* **Try it**: Copy out all of the data below with no alterations.

Collected data:
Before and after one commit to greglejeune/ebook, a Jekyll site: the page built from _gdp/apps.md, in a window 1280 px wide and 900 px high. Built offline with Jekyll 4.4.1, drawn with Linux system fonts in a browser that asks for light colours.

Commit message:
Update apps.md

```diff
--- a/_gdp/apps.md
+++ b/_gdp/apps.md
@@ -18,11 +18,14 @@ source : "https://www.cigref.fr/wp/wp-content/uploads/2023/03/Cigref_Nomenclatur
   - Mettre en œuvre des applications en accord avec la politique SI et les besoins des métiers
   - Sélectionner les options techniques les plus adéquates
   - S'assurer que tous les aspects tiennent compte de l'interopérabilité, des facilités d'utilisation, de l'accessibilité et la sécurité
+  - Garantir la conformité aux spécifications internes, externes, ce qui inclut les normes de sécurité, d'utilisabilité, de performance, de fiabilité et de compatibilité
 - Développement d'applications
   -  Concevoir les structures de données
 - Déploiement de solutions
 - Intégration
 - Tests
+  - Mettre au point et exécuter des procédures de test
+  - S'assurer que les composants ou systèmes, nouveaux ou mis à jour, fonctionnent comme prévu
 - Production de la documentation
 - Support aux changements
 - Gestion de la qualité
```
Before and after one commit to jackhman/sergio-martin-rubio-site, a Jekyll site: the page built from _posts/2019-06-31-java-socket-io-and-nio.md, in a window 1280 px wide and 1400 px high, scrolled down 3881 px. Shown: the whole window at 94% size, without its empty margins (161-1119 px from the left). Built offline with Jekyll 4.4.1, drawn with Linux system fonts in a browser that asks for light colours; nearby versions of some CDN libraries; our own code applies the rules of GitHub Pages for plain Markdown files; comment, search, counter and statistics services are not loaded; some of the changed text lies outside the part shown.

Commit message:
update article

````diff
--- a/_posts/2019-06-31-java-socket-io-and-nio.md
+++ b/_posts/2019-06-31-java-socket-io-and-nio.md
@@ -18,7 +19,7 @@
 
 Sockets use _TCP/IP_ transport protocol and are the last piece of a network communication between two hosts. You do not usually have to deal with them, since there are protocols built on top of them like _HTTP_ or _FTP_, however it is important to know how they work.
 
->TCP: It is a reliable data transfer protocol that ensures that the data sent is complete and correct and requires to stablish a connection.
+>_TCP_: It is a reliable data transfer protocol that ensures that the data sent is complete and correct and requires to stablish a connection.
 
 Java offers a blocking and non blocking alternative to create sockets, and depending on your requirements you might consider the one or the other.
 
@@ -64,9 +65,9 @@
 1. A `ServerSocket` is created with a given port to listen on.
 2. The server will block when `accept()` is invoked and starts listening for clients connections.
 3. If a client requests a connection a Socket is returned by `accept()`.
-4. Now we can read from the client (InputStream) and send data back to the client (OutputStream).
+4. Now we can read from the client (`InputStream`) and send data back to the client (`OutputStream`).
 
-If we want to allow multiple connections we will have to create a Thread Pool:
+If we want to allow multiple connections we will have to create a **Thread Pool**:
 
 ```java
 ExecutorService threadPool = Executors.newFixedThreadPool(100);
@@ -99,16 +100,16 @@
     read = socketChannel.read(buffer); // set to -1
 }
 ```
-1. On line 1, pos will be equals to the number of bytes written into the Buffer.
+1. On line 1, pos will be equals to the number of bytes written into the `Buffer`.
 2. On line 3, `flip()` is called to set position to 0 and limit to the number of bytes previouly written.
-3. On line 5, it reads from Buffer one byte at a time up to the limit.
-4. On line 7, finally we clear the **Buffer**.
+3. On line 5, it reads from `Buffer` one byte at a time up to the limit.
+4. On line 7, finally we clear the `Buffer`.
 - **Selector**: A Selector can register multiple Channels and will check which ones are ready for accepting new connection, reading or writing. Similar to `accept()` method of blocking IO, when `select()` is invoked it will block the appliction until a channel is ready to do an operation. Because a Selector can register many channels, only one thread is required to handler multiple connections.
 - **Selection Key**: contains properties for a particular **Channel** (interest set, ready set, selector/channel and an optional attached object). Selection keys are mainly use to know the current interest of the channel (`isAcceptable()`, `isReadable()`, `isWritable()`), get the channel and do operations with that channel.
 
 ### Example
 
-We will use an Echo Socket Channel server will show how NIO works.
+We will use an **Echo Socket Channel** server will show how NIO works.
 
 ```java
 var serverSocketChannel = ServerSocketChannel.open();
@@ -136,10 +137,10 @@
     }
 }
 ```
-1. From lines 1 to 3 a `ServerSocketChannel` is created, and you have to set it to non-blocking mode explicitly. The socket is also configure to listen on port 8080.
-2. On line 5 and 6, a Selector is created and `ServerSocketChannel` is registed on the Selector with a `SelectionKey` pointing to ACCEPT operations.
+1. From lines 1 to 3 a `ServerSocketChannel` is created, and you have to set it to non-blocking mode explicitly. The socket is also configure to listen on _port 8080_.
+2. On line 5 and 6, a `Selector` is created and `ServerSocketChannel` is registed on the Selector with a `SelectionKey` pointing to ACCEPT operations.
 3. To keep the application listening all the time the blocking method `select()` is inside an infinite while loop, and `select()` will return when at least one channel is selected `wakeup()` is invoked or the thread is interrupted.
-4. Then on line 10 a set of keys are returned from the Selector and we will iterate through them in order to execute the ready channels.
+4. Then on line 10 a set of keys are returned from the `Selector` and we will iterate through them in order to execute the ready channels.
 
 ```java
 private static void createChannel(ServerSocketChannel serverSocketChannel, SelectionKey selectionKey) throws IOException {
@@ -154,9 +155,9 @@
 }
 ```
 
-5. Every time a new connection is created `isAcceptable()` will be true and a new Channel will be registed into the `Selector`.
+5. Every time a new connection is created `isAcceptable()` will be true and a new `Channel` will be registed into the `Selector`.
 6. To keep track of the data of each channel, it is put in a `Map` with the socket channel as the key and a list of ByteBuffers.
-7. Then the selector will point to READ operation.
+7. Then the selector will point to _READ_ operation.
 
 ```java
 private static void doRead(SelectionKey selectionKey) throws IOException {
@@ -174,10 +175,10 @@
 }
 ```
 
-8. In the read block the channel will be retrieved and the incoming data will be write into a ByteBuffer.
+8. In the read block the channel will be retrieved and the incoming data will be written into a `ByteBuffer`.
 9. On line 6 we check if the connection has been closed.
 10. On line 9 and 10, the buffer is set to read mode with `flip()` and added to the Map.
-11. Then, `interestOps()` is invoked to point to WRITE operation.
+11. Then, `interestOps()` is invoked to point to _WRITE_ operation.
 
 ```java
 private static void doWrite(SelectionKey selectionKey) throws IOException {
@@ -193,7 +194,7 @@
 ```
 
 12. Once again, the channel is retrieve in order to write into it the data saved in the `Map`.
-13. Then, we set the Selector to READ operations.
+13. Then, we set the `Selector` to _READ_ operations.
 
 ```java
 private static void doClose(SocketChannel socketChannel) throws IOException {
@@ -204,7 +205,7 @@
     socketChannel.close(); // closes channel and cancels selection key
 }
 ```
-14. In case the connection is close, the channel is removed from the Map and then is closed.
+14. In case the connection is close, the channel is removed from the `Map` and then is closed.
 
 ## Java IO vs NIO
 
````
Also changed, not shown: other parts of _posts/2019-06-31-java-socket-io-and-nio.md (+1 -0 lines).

* **Result**:
Before and after one commit to greglejeune/ebook, a Jekyll site: the page built from _gdp/apps.md, in a window 1280 px wide and 900 px high. Built offline with Jekyll 4.4.1, drawn with Linux system fonts in a browser that asks for light colours.

Commit message:
Update apps.md

```diff
--- a/_gdp/apps.md
+++ b/_gdp/apps.md
@@ -18,11 +18,14 @@ source : "https://www.cigref.fr/wp/wp-content/uploads/2023/03/Cigref_Nomenclatur
   - Mettre en œuvre des applications en accord avec la politique SI et les besoins des métiers
   - Sélectionner les options techniques les plus adéquates
   - S'assurer que tous les aspects tiennent compte de l'interopérabilité, des facilités d'utilisation, de l'accessibilité et la sécurité
+  - Garantir la conformité aux spécifications internes, externes, ce qui inclut les normes de sécurité, d'utilisabilité, de performance, de fiabilité et de compatibilité
 - Développement d'applications
   -  Concevoir les structures de données
 - Déploiement de solutions
 - Intégration
 - Tests
+  - Mettre au point et exécuter des procédures de test
+  - S'assurer que les composants ou systèmes, nouveaux ou mis à jour, fonctionnent comme prévu
 - Production de la documentation
 - Support aux changements
 - Gestion de la qualité
```
Before and after one commit to jackhman/sergio-martin-rubio-site, a Jekyll site: the page built from _posts/2019-06-31-java-socket-io-and-nio.md, in a window 1280 px wide and 1400 px high, scrolled down 3881 px. Shown: the whole window at 94% size, without its empty margins (161-1119 px from the left). Built offline with Jekyll 4.4.1, drawn with Linux system fonts in a browser that asks for light colours; nearby versions of some CDN libraries; our own code applies the rules of GitHub Pages for plain Markdown files; comment, search, counter and statistics services are not loaded; some of the changed text lies outside the part shown.

Commit message:
update article

````diff
--- a/_posts/2019-06-31-java-socket-io-and-nio.md
+++ b/_posts/2019-06-31-java-socket-io-and-nio.md
@@ -18,7 +19,7 @@
 
 Sockets use _TCP/IP_ transport protocol and are the last piece of a network communication between two hosts. You do not usually have to deal with them, since there are protocols built on top of them like _HTTP_ or _FTP_, however it is important to know how they work.
 
->TCP: It is a reliable data transfer protocol that ensures that the data sent is complete and correct and requires to stablish a connection.
+>_TCP_: It is a reliable data transfer protocol that ensures that the data sent is complete and correct and requires to stablish a connection.
 
 Java offers a blocking and non blocking alternative to create sockets, and depending on your requirements you might consider the one or the other.
 
@@ -64,9 +65,9 @@
 1. A `ServerSocket` is created with a given port to listen on.
 2. The server will block when `accept()` is invoked and starts listening for clients connections.
 3. If a client requests a connection a Socket is returned by `accept()`.
-4. Now we can read from the client (InputStream) and send data back to the client (OutputStream).
+4. Now we can read from the client (`InputStream`) and send data back to the client (`OutputStream`).
 
-If we want to allow multiple connections we will have to create a Thread Pool:
+If we want to allow multiple connections we will have to create a **Thread Pool**:
 
 ```java
 ExecutorService threadPool = Executors.newFixedThreadPool(100);
@@ -99,16 +100,16 @@
     read = socketChannel.read(buffer); // set to -1
 }
 ```
-1. On line 1, pos will be equals to the number of bytes written into the Buffer.
+1. On line 1, pos will be equals to the number of bytes written into the `Buffer`.
 2. On line 3, `flip()` is called to set position to 0 and limit to the number of bytes previouly written.
-3. On line 5, it reads from Buffer one byte at a time up to the limit.
-4. On line 7, finally we clear the **Buffer**.
+3. On line 5, it reads from `Buffer` one byte at a time up to the limit.
+4. On line 7, finally we clear the `Buffer`.
 - **Selector**: A Selector can register multiple Channels and will check which ones are ready for accepting new connection, reading or writing. Similar to `accept()` method of blocking IO, when `select()` is invoked it will block the appliction until a channel is ready to do an operation. Because a Selector can register many channels, only one thread is required to handler multiple connections.
 - **Selection Key**: contains properties for a particular **Channel** (interest set, ready set, selector/channel and an optional attached object). Selection keys are mainly use to know the current interest of the channel (`isAcceptable()`, `isReadable()`, `isWritable()`), get the channel and do operations with that channel.
 
 ### Example
 
-We will use an Echo Socket Channel server will show how NIO works.
+We will use an **Echo Socket Channel** server will show how NIO works.
 
 ```java
 var serverSocketChannel = ServerSocketChannel.open();
@@ -136,10 +137,10 @@
     }
 }
 ```
-1. From lines 1 to 3 a `ServerSocketChannel` is created, and you have to set it to non-blocking mode explicitly. The socket is also configure to listen on port 8080.
-2. On line 5 and 6, a Selector is created and `ServerSocketChannel` is registed on the Selector with a `SelectionKey` pointing to ACCEPT operations.
+1. From lines 1 to 3 a `ServerSocketChannel` is created, and you have to set it to non-blocking mode explicitly. The socket is also configure to listen on _port 8080_.
+2. On line 5 and 6, a `Selector` is created and `ServerSocketChannel` is registed on the Selector with a `SelectionKey` pointing to ACCEPT operations.
 3. To keep the application listening all the time the blocking method `select()` is inside an infinite while loop, and `select()` will return when at least one channel is selected `wakeup()` is invoked or the thread is interrupted.
-4. Then on line 10 a set of keys are returned from the Selector and we will iterate through them in order to execute the ready channels.
+4. Then on line 10 a set of keys are returned from the `Selector` and we will iterate through them in order to execute the ready channels.
 
 ```java
 private static void createChannel(ServerSocketChannel serverSocketChannel, SelectionKey selectionKey) throws IOException {
@@ -154,9 +155,9 @@
 }
 ```
 
-5. Every time a new connection is created `isAcceptable()` will be true and a new Channel will be registed into the `Selector`.
+5. Every time a new connection is created `isAcceptable()` will be true and a new `Channel` will be registed into the `Selector`.
 6. To keep track of the data of each channel, it is put in a `Map` with the socket channel as the key and a list of ByteBuffers.
-7. Then the selector will point to READ operation.
+7. Then the selector will point to _READ_ operation.
 
 ```java
 private static void doRead(SelectionKey selectionKey) throws IOException {
@@ -174,10 +175,10 @@
 }
 ```
 
-8. In the read block the channel will be retrieved and the incoming data will be write into a ByteBuffer.
+8. In the read block the channel will be retrieved and the incoming data will be written into a `ByteBuffer`.
 9. On line 6 we check if the connection has been closed.
 10. On line 9 and 10, the buffer is set to read mode with `flip()` and added to the Map.
-11. Then, `interestOps()` is invoked to point to WRITE operation.
+11. Then, `interestOps()` is invoked to point to _WRITE_ operation.
 
 ```java
 private static void doWrite(SelectionKey selectionKey) throws IOException {
@@ -193,7 +194,7 @@
 ```
 
 12. Once again, the channel is retrieve in order to write into it the data saved in the `Map`.
-13. Then, we set the Selector to READ operations.
+13. Then, we set the `Selector` to _READ_ operations.
 
 ```java
 private static void doClose(SocketChannel socketChannel) throws IOException {
@@ -204,7 +205,7 @@
     socketChannel.close(); // closes channel and cancels selection key
 }
 ```
-14. In case the connection is close, the channel is removed from the Map and then is closed.
+14. In case the connection is close, the channel is removed from the `Map` and then is closed.
 
 ## Java IO vs NIO
 
````
Also changed, not shown: other parts of _posts/2019-06-31-java-socket-io-and-nio.md (+1 -0 lines).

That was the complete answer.